> **Work required**:
Where the word "Jonathan" occurs in a line of the data, return the whole line.

> **Version difference data**:
--- START ---
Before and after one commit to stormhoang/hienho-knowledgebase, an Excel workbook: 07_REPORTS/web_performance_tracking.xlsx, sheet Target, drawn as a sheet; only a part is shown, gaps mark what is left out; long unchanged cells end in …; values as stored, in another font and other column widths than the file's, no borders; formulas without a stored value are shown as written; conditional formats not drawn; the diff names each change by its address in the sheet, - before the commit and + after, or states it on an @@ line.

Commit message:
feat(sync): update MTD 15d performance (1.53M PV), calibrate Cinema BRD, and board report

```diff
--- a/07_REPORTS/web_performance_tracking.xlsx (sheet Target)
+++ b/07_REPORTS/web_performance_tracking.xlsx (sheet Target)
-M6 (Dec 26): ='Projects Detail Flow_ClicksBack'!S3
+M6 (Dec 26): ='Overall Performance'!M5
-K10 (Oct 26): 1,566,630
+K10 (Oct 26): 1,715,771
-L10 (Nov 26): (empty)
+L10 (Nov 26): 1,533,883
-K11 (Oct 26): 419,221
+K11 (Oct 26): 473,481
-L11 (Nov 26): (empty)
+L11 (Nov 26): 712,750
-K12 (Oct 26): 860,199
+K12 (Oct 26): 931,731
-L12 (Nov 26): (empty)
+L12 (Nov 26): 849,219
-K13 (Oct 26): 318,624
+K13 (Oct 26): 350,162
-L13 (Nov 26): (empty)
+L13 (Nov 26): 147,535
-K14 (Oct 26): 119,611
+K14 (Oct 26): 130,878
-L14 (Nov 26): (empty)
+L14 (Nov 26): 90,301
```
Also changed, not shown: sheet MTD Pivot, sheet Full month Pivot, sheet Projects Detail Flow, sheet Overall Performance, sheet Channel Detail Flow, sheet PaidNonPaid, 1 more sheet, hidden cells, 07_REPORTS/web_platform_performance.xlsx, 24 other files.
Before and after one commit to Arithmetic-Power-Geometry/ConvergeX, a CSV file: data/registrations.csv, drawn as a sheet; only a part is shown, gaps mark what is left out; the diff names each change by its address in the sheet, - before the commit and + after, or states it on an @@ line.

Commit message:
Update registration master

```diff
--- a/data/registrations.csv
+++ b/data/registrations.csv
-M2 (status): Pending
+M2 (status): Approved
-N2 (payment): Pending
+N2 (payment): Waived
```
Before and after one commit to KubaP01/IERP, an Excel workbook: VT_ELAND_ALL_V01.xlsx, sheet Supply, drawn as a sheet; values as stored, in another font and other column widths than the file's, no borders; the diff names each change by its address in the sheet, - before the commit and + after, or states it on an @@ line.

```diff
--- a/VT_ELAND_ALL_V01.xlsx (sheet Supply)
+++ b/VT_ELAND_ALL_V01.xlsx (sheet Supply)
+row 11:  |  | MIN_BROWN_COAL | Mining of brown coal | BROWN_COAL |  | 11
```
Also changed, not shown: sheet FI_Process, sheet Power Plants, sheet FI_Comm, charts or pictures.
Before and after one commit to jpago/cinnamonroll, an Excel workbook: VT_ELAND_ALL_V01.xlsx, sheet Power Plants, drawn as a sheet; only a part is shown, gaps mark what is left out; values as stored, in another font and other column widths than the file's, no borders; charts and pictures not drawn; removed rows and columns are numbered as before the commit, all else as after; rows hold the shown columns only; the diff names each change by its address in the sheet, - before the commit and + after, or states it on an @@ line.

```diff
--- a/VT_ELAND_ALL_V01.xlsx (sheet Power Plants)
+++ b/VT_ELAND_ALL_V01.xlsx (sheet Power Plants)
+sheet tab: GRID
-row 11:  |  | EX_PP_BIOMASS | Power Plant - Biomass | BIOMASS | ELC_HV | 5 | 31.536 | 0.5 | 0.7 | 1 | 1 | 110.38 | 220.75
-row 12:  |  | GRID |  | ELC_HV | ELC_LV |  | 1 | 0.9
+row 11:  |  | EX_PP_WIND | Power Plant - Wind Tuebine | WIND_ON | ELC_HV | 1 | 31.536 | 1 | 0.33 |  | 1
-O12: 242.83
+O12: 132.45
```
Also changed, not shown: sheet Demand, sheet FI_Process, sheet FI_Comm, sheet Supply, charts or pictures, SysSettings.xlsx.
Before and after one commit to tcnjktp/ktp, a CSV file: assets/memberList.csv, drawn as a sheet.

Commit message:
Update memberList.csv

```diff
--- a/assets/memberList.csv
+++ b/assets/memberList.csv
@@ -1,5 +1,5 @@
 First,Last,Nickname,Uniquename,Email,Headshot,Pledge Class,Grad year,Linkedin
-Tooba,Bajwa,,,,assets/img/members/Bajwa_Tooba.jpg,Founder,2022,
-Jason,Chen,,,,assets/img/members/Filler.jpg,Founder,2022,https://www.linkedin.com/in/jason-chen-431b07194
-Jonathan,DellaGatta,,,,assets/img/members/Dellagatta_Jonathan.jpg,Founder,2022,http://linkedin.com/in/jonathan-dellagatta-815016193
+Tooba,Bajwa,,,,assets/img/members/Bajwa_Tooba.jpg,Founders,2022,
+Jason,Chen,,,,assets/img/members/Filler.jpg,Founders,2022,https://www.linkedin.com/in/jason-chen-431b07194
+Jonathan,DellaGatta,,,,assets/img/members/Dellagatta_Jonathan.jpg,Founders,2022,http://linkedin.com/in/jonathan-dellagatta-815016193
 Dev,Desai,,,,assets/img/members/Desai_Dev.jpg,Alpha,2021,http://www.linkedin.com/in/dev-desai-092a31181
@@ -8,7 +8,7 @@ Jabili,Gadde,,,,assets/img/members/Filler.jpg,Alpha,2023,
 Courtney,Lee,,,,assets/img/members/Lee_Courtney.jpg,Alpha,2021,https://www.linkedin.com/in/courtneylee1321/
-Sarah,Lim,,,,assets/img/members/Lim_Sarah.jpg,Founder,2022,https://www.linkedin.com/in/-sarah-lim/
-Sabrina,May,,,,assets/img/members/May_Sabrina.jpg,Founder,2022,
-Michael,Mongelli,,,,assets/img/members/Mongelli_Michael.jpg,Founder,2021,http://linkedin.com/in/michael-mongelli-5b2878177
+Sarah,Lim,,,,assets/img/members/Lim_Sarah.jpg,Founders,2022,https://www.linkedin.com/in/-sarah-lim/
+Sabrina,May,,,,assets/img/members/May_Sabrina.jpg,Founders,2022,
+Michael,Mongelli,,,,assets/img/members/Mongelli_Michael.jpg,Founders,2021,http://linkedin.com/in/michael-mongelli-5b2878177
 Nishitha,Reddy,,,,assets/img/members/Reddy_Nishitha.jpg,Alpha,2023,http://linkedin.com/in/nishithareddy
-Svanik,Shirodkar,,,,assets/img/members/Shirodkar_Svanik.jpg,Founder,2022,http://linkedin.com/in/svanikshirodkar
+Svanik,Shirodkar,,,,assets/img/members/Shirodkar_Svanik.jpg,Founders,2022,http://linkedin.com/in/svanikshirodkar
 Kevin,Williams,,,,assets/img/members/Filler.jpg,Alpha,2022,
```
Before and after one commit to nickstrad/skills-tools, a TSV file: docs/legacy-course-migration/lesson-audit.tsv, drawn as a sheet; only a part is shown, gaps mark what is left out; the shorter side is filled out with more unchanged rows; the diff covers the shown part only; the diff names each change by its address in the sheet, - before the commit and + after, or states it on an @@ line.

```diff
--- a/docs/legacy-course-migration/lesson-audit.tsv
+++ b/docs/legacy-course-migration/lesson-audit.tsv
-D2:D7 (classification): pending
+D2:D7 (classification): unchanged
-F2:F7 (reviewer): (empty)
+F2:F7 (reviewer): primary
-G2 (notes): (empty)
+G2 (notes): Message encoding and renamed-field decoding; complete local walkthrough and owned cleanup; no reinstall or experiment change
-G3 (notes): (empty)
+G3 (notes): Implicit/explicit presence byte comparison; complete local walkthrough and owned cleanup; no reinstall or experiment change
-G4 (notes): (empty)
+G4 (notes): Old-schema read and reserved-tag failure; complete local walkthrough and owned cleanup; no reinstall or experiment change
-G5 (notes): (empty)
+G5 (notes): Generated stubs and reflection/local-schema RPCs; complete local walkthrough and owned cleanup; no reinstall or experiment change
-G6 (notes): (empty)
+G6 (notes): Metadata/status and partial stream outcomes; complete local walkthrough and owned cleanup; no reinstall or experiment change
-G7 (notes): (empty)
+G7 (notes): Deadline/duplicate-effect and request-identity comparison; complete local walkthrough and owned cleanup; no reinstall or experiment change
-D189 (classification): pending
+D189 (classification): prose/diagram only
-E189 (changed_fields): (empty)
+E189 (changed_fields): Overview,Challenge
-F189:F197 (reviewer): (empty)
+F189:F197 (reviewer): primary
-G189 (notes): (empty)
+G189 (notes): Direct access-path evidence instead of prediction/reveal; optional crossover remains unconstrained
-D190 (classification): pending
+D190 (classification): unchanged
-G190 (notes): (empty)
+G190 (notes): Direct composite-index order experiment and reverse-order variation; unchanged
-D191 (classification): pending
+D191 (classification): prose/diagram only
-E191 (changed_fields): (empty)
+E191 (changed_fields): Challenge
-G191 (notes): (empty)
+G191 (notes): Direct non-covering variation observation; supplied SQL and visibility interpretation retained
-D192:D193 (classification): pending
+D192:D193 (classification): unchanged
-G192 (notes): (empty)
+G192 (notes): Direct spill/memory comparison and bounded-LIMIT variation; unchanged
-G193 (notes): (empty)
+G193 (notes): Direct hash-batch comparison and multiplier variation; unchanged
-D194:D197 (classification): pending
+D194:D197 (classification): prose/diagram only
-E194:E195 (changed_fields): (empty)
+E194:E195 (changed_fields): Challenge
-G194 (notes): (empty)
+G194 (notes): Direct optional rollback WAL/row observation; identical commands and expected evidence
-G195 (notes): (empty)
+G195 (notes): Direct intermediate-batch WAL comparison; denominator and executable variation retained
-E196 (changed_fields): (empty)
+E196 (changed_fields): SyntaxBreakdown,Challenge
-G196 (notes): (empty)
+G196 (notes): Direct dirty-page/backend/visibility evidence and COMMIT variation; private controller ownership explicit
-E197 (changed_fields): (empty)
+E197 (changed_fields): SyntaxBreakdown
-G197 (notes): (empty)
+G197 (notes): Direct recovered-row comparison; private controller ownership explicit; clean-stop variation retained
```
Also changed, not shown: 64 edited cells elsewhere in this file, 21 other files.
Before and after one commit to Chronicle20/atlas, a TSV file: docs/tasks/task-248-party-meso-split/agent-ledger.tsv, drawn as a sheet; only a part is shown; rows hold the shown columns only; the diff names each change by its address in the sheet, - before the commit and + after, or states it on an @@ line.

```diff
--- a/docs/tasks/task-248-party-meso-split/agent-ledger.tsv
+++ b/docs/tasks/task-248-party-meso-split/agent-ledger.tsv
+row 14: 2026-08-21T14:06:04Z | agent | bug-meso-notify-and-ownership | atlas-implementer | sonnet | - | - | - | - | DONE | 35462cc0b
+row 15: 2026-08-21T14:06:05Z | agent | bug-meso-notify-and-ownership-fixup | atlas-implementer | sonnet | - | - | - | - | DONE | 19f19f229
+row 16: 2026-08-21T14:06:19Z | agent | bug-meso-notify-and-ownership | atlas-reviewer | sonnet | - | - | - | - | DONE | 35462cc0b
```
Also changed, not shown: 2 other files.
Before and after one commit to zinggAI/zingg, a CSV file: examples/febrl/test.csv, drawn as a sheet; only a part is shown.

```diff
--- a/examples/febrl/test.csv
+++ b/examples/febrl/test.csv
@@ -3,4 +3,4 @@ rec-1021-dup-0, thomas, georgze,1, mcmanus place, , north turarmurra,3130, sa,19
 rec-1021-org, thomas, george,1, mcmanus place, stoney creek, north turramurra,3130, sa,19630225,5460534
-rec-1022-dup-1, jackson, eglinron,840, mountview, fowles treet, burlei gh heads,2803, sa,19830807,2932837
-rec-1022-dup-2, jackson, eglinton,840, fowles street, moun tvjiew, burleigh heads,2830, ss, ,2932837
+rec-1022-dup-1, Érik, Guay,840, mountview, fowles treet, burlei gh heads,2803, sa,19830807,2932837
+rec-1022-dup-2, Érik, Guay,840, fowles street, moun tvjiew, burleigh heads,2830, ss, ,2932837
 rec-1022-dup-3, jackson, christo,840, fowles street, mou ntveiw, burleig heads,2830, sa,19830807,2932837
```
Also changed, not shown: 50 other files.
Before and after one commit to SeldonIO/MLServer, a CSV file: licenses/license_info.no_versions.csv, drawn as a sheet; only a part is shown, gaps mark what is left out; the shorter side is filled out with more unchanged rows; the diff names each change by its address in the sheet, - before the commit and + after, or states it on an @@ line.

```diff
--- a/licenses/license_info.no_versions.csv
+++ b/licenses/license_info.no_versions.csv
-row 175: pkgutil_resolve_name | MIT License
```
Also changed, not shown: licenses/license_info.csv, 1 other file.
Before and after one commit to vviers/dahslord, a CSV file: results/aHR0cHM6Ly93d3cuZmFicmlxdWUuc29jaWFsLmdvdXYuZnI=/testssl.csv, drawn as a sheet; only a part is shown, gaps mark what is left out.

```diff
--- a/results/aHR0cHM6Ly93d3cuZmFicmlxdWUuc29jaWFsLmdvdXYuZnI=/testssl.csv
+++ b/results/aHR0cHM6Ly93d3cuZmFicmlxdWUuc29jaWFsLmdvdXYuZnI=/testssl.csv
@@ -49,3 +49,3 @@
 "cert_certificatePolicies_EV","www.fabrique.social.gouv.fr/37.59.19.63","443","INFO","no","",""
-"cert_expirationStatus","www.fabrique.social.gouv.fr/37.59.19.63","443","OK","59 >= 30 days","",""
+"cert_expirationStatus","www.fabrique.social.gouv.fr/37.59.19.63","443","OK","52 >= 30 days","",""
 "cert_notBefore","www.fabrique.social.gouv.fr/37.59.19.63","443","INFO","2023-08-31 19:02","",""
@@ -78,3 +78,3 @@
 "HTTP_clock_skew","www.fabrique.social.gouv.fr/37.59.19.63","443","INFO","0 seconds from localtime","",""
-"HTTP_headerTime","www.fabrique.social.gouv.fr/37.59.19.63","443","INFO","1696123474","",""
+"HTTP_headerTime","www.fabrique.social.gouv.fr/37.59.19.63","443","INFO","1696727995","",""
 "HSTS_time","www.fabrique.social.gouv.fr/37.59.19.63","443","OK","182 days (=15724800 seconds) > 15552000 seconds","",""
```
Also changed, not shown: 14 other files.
--- END ---
> **Exercise result**:
-Jonathan,DellaGatta,,,,assets/img/members/Dellagatta_Jonathan.jpg,Founder,2022,http://linkedin.com/in/jonathan-dellagatta-815016193
+Jonathan,DellaGatta,,,,assets/img/members/Dellagatta_Jonathan.jpg,Founders,2022,http://linkedin.com/in/jonathan-dellagatta-815016193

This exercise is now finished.